• Data to process
__________________________________________________

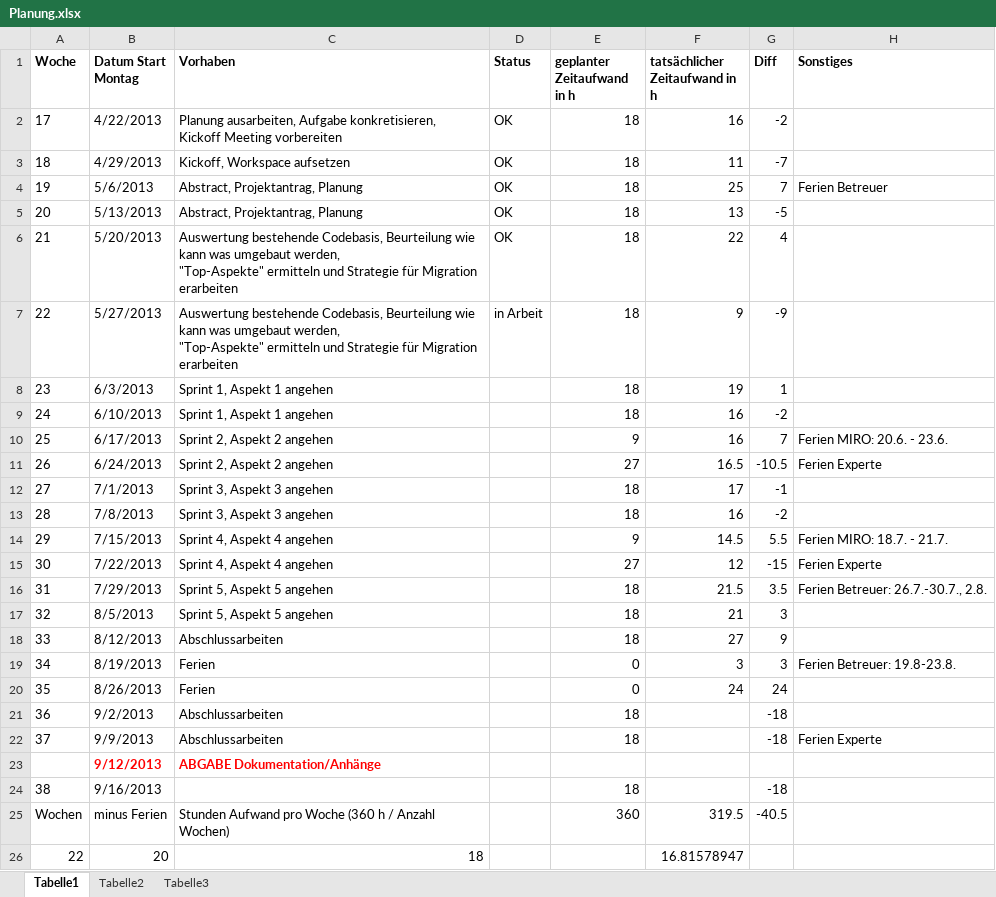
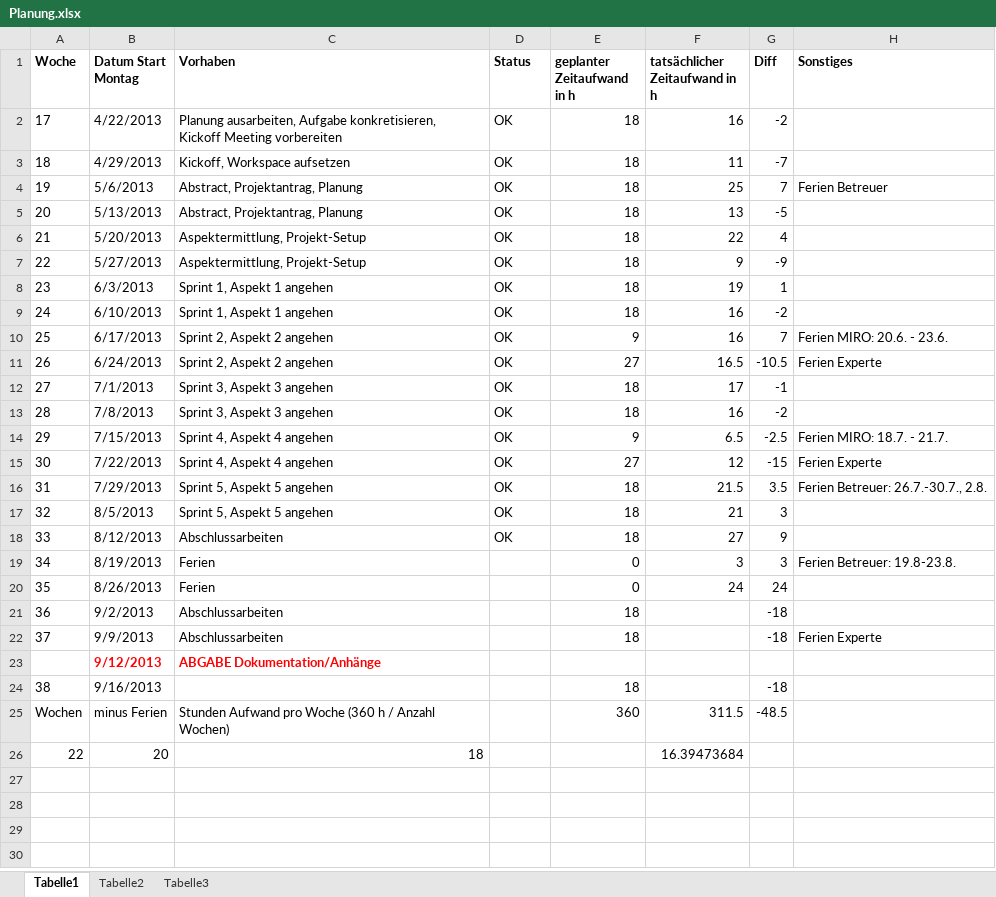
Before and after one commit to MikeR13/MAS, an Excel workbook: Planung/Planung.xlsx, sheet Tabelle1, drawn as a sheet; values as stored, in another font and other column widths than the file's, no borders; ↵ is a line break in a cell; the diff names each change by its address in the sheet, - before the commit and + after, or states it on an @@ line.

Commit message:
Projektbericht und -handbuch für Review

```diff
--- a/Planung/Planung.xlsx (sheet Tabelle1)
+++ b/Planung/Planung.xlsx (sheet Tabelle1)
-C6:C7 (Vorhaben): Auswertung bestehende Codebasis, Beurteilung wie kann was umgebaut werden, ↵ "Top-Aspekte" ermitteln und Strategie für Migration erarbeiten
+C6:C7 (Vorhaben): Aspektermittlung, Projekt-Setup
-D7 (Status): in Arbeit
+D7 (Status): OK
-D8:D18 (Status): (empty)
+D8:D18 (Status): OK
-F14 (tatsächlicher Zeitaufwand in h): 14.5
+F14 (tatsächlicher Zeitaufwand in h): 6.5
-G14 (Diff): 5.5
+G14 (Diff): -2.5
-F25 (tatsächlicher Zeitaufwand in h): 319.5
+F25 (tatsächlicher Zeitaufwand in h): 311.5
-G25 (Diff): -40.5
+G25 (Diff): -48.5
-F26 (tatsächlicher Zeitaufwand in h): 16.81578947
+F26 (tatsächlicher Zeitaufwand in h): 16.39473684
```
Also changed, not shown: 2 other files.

__________________________________________________

• Assignment
Could you write out the records exactly while omitting every picture?

• Your response
Before and after one commit to MikeR13/MAS, an Excel workbook: Planung/Planung.xlsx, sheet Tabelle1, drawn as a sheet; values as stored, in another font and other column widths than the file's, no borders; ↵ is a line break in a cell; the diff names each change by its address in the sheet, - before the commit and + after, or states it on an @@ line.

Commit message:
Projektbericht und -handbuch für Review

```diff
--- a/Planung/Planung.xlsx (sheet Tabelle1)
+++ b/Planung/Planung.xlsx (sheet Tabelle1)
-C6:C7 (Vorhaben): Auswertung bestehende Codebasis, Beurteilung wie kann was umgebaut werden, ↵ "Top-Aspekte" ermitteln und Strategie für Migration erarbeiten
+C6:C7 (Vorhaben): Aspektermittlung, Projekt-Setup
-D7 (Status): in Arbeit
+D7 (Status): OK
-D8:D18 (Status): (empty)
+D8:D18 (Status): OK
-F14 (tatsächlicher Zeitaufwand in h): 14.5
+F14 (tatsächlicher Zeitaufwand in h): 6.5
-G14 (Diff): 5.5
+G14 (Diff): -2.5
-F25 (tatsächlicher Zeitaufwand in h): 319.5
+F25 (tatsächlicher Zeitaufwand in h): 311.5
-G25 (Diff): -40.5
+G25 (Diff): -48.5
-F26 (tatsächlicher Zeitaufwand in h): 16.81578947
+F26 (tatsächlicher Zeitaufwand in h): 16.39473684
```
Also changed, not shown: 2 other files.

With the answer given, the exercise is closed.